In the case of Korea, firm’s performance in three industries (computer and peripheral, computer software and program information and chemical and fiber industry) is positive correlated with patents for five years (Figure 3). Depicts that variation of market value measured per monthly highly correlated with patents of their industries. This diagram shows that firm’s performance have been affected by patents which is proxy of innovation outputs. Firms investigated are young firms that are all less than five years. Of course, firms investigated belong to all innovation driven industry. Despite of that, in fact, these new firms may rely on patent protection to establish themselves in the market and obtain some private rewards for their innovativeness. Innovations protected by patents have played a key role in business strategies regardless of firm size.

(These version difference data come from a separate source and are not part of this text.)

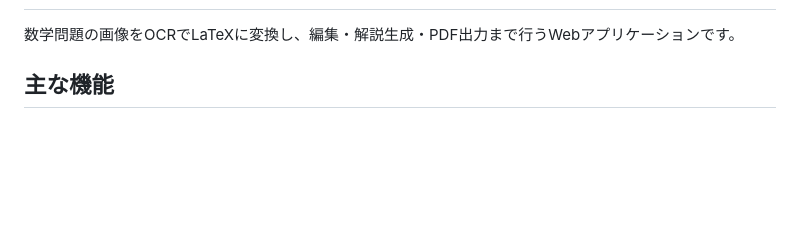
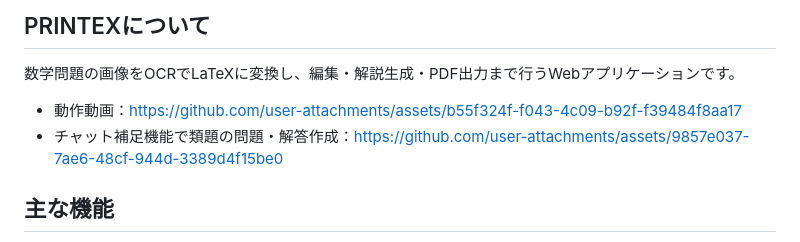
Before and after one commit to hirotaka06/PRINTEX, a Markdown page: README.md, the part around one of its changes. Drawn GitHub-style; blank space fills up the shorter version.

```diff
--- a/README.md
+++ b/README.md
@@ -2,5 +3,11 @@
 
+
+## PRINTEXについて
 数学問題の画像をOCRでLaTeXに変換し、編集・解説生成・PDF出力まで行うWebアプリケーションです。
+
+- 動作動画：https://github.com/user-attachments/assets/b55f324f-f043-4c09-b92f-f39484f8aa17
+- チャット補足機能で類題の問題・解答作成：https://github.com/user-attachments/assets/9857e037-7ae6-48cf-944d-3389d4f15be0
+
 
 ## 主な機能
 
```
Also changed, not shown: other parts of README.md (+2 -1 lines).
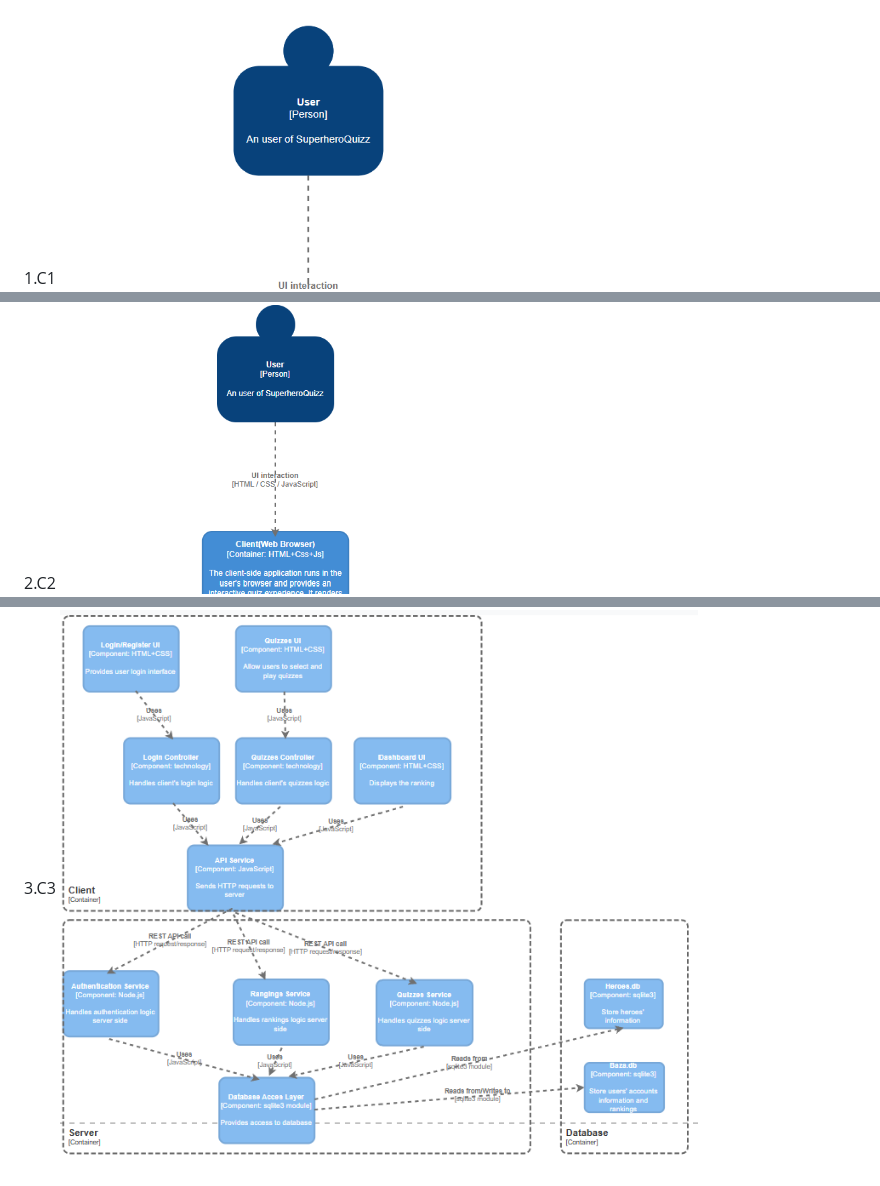
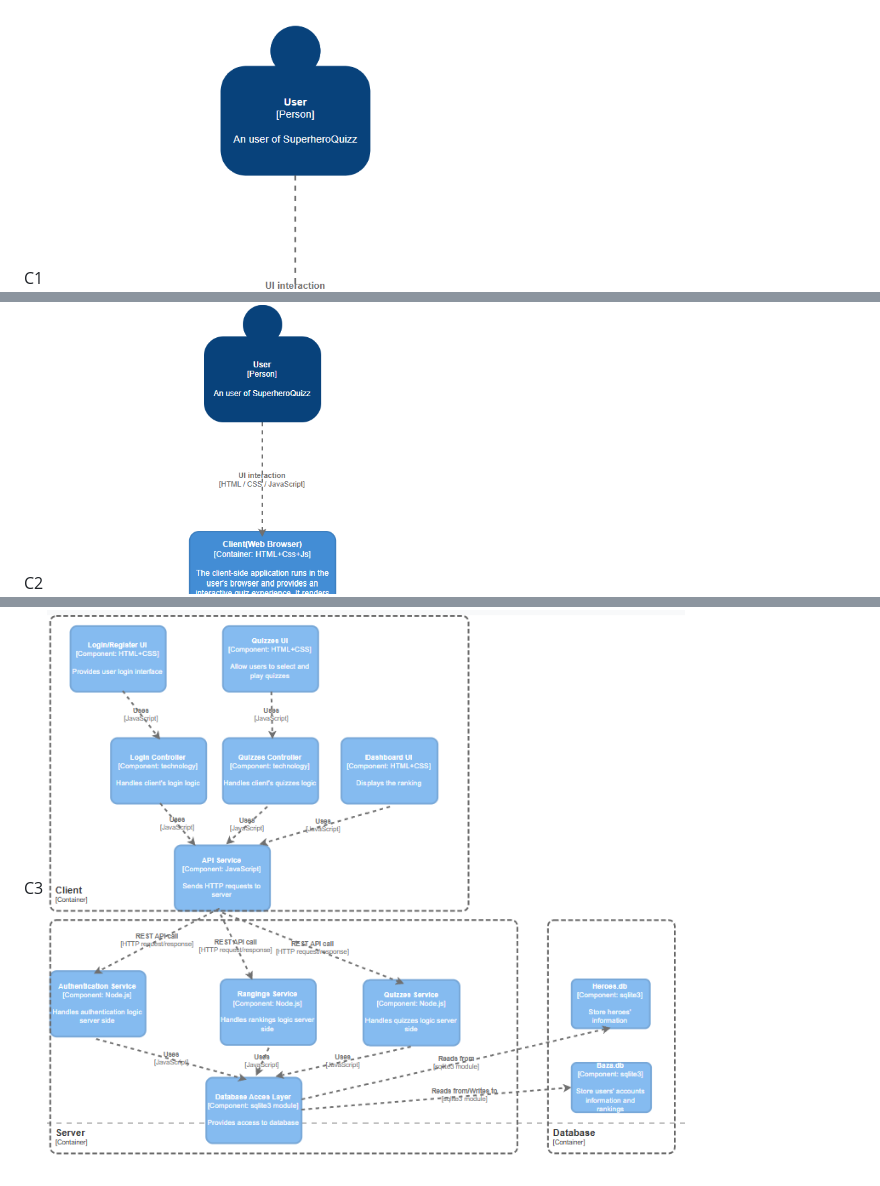
Before and after one commit to crismariudenis/Proiect-Web, a Markdown page: README.md, 3 parts joined by grey strips. Rendered like a GitHub page.

```diff
--- a/README.md
+++ b/README.md
@@ -38,14 +38,13 @@ Technically, the frontend is built using HTML, CSS, and JavaScript, running dire
 ---
 
 ##  Diagrams
-
-1.C1
+C1
 ![alt text](./assets/c1.png)
 
-2.C2
+C2
 ![alt text](./assets/c2.png)
 
-3.C3
+C3
 ![alt text](./assets/c3.png)
 
 
```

Clearly, patenting is positive relation with new firm’s performance. Evidence considered by both the reviewing the prior studies and empirical finings from Korea’s case shows that patents help small and nascent firm’s performance. As economics becomes more knowledge intensive, in order to keep firm’s strength and core values is crucial for nascent firms. And in order to survival in innovation ecosystem, small and young firms should take into account of IPR strategies. The nature of innovation enable firms to answer the technical problems and to emerge the ideas from a wide range of organizations, some of whom may consider managing IPR to be an unacceptable obstacle in a high value business. This paper may contribute to promoting IPR strategy of nascent firms.
In the further study, author deals the extent to which between IPRs and firm’s growth in terms of job creation by utilizing econometric methodological approach.
The research was supported by the International Science and Business Belt Program through the Ministry of Science, ICT and Future planning (2015K000270).